Crime . Drama . Comedy . Biography

A New York stockbroker refuses to cooperate in a large securities fraud case involving corruption on Wall Street, corporate banking world and mob infiltration. Based on Jordan Belfort's autobiography.

Actors: Brian Sacca , P.J. Byrne , Kenneth Choi , Jon Bernthal , Matthew McConaughey , Rob Reiner , Kyle Chandler , Margot Robbie , Jonah Hill , Leonardo DiCaprio
Directors: Martin Scorsese
Country: USA
Release: 2013-12-25
More Info:
  • Andrew O'Hehir

    This telling of the tale possesses enormous cinematic energy and a killer supporting cast full of hilarious delights. Full Review
  • Liam Lacey

    What keeps the energy percolating is DiCaprio’s performance, in the loosest and most charismatic turn of his career.

    The Globe and Mail (Toronto) Full Review
  • Mick LaSalle

    It is the best and most enjoyable American film to be released this year.

    San Francisco Chronicle Full Review
  • Rene Rodriguez

    If it had been a drama, The Wolf of Wall Street might have been unwatchable: There’s simply too much of everything. But Scorsese and screenwriter Terence Winter (The Sopranos, Boardwalk Empire) hit on the genius idea to turn the story into a riotous comedy, one that keeps topping itself everytime you think it can’t possibly get crazier.

    Miami Herald Full Review
  • James Berardinelli

    The Wolf of Wall Street joins "After Hours" as the most openly comedic films Scorsese has made.

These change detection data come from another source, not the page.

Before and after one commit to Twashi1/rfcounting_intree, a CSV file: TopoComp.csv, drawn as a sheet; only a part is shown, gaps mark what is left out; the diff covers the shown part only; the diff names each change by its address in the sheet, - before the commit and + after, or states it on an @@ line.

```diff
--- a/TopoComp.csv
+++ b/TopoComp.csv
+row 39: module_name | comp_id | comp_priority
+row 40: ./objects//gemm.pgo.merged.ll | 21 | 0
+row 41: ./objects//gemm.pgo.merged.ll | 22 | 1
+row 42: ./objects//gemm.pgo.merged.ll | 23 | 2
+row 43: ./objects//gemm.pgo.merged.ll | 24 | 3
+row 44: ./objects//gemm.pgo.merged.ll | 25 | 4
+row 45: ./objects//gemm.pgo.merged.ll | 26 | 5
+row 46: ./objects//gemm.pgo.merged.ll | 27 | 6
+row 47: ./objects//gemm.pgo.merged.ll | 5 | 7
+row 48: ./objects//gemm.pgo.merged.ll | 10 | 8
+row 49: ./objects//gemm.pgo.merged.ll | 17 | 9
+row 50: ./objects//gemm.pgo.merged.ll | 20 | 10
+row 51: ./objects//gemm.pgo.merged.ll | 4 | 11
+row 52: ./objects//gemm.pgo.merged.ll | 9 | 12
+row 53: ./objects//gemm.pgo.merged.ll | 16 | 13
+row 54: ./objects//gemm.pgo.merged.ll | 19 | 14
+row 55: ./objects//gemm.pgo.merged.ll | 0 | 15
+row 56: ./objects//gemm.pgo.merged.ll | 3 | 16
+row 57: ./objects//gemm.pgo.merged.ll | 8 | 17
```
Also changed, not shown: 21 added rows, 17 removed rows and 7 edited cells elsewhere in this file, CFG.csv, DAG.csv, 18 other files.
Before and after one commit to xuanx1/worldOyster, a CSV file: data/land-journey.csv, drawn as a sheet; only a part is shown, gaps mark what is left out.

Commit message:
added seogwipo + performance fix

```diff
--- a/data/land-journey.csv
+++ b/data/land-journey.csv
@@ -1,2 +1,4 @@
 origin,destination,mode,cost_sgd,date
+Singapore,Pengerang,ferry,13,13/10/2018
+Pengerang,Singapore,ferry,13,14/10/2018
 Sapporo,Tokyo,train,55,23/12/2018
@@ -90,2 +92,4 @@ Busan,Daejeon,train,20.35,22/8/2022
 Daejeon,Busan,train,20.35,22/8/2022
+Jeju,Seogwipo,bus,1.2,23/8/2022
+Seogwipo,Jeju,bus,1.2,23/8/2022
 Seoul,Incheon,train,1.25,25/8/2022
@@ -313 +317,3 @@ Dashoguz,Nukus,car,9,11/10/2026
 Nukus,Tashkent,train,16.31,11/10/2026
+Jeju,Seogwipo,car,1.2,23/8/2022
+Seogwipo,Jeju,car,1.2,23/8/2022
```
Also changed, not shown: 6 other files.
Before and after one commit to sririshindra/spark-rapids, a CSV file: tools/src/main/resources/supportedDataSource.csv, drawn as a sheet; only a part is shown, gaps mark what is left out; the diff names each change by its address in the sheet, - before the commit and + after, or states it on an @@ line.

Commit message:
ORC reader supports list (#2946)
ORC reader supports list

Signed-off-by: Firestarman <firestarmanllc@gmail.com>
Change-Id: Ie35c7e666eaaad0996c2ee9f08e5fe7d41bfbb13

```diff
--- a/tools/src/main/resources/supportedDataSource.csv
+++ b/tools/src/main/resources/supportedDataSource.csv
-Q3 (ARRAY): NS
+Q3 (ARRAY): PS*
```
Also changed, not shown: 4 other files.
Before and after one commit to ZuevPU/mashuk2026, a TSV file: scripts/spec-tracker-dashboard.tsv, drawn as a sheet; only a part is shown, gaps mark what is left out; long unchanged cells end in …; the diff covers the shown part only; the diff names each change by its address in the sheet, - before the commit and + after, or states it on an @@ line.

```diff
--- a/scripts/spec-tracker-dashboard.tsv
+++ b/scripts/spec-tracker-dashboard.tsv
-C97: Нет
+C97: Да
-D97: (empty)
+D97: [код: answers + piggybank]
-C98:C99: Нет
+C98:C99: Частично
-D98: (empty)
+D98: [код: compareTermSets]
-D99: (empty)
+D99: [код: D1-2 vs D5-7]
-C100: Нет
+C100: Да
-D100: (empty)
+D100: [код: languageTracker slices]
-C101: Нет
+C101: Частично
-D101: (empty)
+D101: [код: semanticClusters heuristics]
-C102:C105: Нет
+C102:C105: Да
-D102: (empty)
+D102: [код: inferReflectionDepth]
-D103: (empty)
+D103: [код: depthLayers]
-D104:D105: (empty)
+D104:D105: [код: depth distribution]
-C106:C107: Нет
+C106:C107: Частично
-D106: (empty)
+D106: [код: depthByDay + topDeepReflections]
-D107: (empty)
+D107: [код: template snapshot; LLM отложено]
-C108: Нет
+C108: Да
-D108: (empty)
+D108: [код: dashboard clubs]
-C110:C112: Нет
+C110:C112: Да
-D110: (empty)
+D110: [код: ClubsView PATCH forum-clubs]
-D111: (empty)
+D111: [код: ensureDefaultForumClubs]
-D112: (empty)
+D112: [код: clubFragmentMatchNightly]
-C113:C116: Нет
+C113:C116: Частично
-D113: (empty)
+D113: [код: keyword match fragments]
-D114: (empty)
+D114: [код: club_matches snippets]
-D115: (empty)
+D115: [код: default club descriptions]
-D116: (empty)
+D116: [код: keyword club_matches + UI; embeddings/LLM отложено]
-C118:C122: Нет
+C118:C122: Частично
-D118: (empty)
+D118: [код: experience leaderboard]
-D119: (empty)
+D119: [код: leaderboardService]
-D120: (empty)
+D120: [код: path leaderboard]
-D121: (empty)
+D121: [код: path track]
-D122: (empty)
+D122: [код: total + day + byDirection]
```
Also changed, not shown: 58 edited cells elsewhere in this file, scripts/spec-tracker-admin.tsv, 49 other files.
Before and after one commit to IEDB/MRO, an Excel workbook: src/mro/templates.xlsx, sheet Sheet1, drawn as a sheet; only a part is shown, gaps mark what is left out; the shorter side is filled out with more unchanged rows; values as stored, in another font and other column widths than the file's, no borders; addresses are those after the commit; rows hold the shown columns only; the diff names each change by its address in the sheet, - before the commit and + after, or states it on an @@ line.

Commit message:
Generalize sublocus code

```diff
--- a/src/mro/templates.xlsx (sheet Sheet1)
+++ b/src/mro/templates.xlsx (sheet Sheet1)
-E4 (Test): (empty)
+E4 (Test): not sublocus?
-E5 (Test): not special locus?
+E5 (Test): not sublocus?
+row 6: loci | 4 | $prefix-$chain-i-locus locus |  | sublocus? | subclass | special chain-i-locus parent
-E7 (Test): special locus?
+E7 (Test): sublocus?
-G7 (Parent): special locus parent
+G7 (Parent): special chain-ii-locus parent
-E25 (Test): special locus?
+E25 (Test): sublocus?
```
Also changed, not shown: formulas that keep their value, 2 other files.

    ReelViews Full Review
  • Betsy Sharkey

    A very fast three hours, Wolf is a fascinating, revolting, outlandish, uproarious, exhilarating and exhausting master work on immorality.

    Los Angeles Times Full Review
  • Peter Travers

    DiCaprio's swaggering, swinging-dick performance is the wildest damn thing he's ever put onscreen.

    Rolling Stone Full Review
  • Damon Wise

    The oddest thing of all about The Wolf Of Wall Street is also the most unusual for a Scorsese film: it is incredibly, incredibly funny.

    Empire Full Review
  • Rex Reed

    Sensational entertainment. This $100 million extravaganza is — let’s face it — rampantly over the top. Hell, it’s by Martin Scorsese, who is always over the top.

    New York Observer Full Review
  • Robbie Collin

    As hot and wet as freshly butchered meat: every second, every frame of its three-hour running time is virile with a lifetime’s accumulated genius.

    The Telegraph Full Review
  • Rob James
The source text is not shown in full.